Medical errors made during pregnancy can result in serious complications or problems with birthing or the child him or herself. While it's nearly impossible to know the true number of medication and medical errors made during pregnancies, there is no denying the impact those errors can have.
Specifically in cases involving patients with chronic medical conditions, it's vital for doctors to be on the mark when they are making diagnoses and taking care of a patient during pregnancy. Around 90 percent of pregnant women have reported taking a medication during pregnancy and 70 percent of women report taking prescriptions throughout pregnancy. Not every type of medication is dangerous to an unborn child, but a woman should be aware of the risks of any medications she takes.

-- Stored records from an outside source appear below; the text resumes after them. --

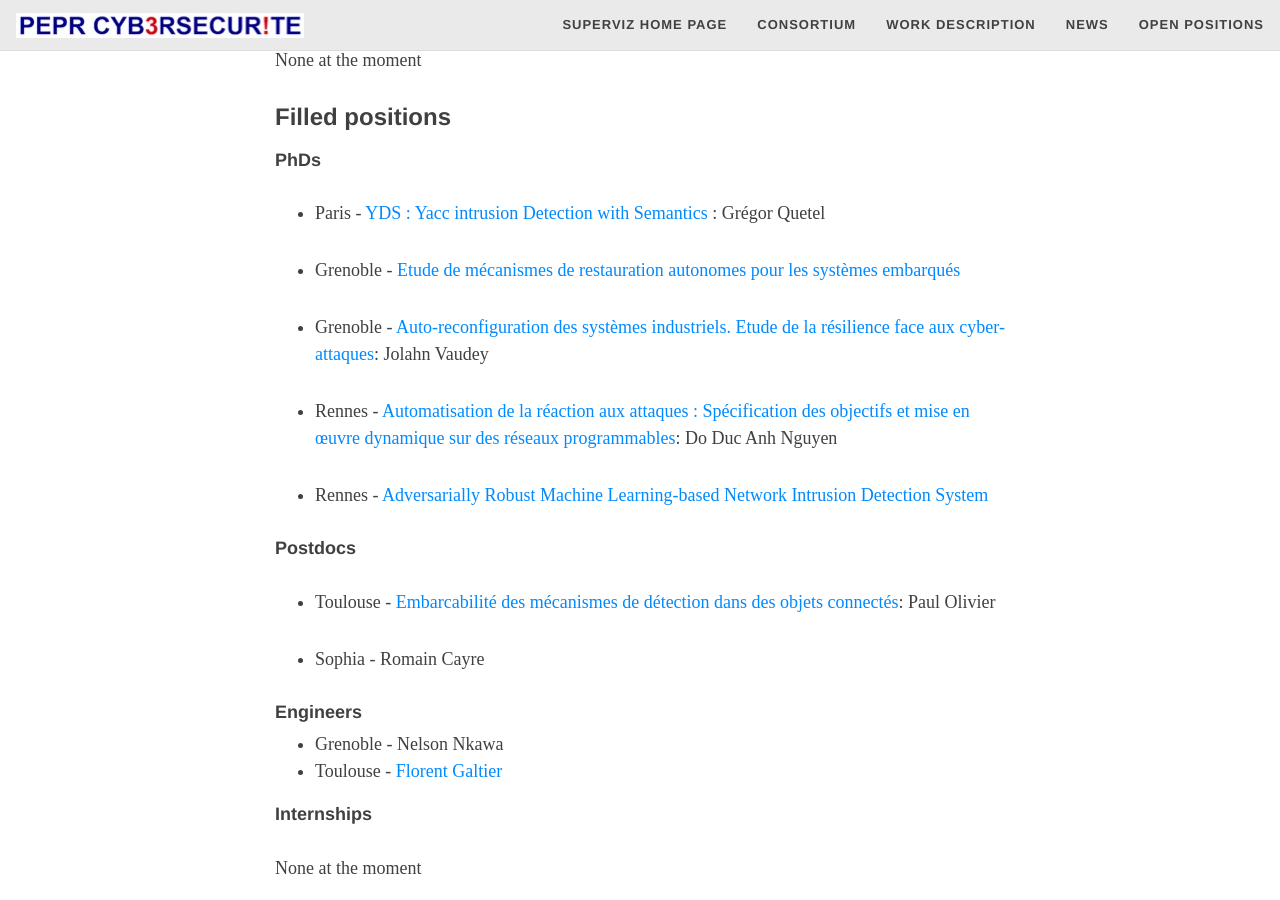
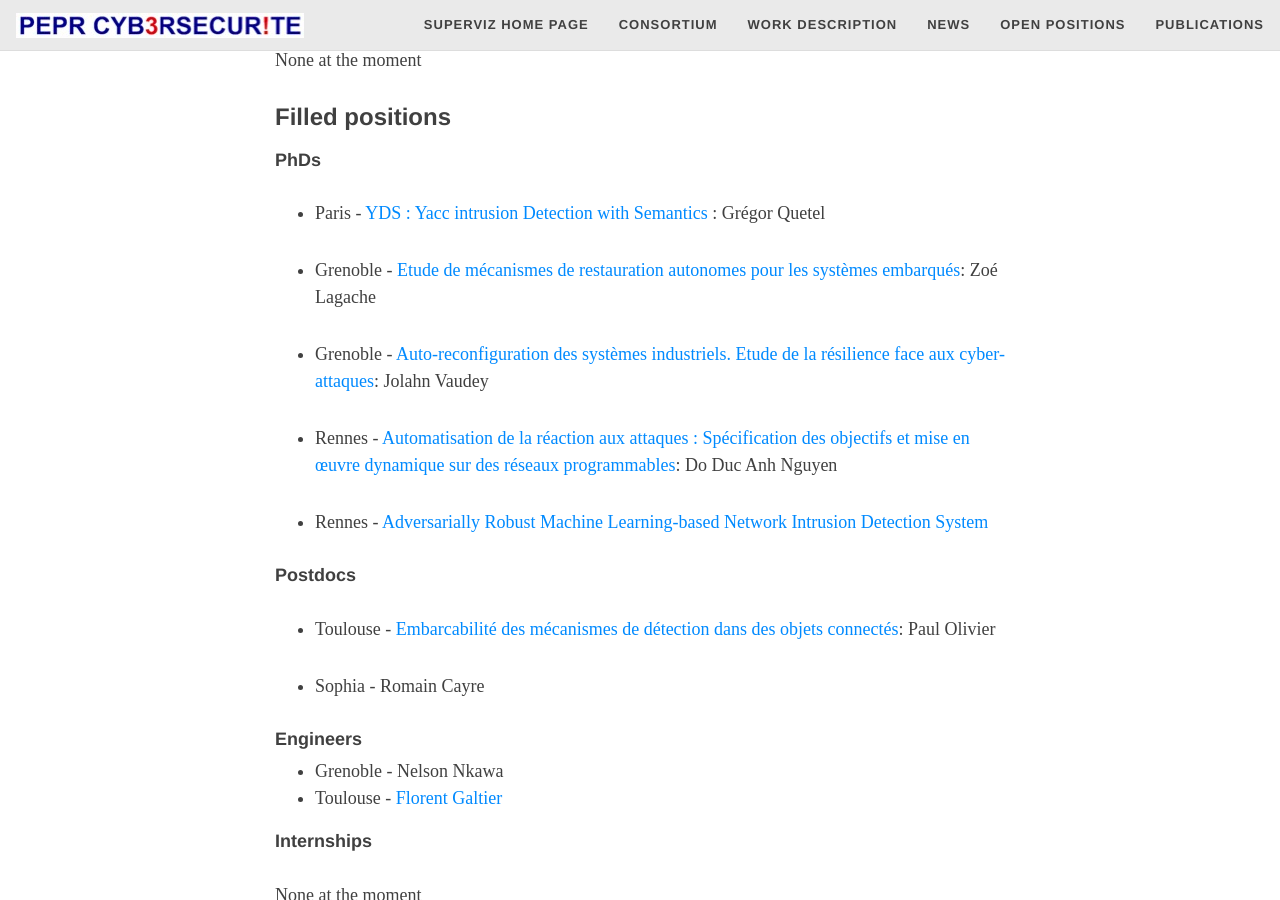
Before and after one commit to PFGimenez/REV-website, a Jekyll site: the page built from openpositions.md, in a window 1280 px wide and 900 px high, scrolled down 1433 px. Built offline with Jekyll 4.4.1, drawn with Linux system fonts in a browser that asks for light colours; nearby versions of some CDN libraries; some web fonts are replaced.

Commit message:
Publications page

```diff
--- a/_config.yml
+++ b/_config.yml
@@ -32,6 +32,7 @@ navbar-links:
   Work Description: "workdescription"
   News: "news"
   Open Positions: "openpositions"
+  Publications: "publications"
 #  Contact: "contact"
 
 ################
--- a/openpositions.md
+++ b/openpositions.md
@@ -58,7 +58,7 @@ None at the moment
 
 - Paris - [YDS : Yacc intrusion Detection with Semantics](https://files.inria.fr/superviz/assets/img/positions/TH2.1.pdf) : Grégor Quetel
 
-- Grenoble - [Etude de mécanismes de restauration autonomes pour les systèmes embarqués](https://files.inria.fr/superviz/assets/img/positions/TH3.1.pdf)
+- Grenoble - [Etude de mécanismes de restauration autonomes pour les systèmes embarqués](https://files.inria.fr/superviz/assets/img/positions/TH3.1.pdf): Zoé Lagache
 
 - Grenoble - [Auto-reconfiguration des systèmes industriels. Etude de la résilience face aux cyber-attaques](https://files.inria.fr/superviz/assets/img/positions/TH3.2.pdf): Jolahn Vaudey
 
```
Also changed, not shown: publications.md (added, +7 -0 lines).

For example, a woman was taking Lisinopril, which is for hypertension. This drug can potentially cause harm during the first trimester, but it is known to cause fetal risk during the second and third. It is contraindicated for women who have Type 1 diabetes, which this woman had. In this case, the woman may not be able to continue the medication throughout her pregnancy, or she may only be able to continue it with close medical monitoring.
Why is this important? Doctors need to gather information during every medical visit to make sure women are receiving the right care and are not taking the wrong or dangerous medications during a pregnancy. Women of childbearing age may even want to know the risks of the medications they're on before getting pregnant, so they can stop or switch medications to something safer.
Source: ObGyn.net, "Medication Errors in Adults—Case #7: Pregnancy," Bradley M. Wright, accessed Dec. 06, 2016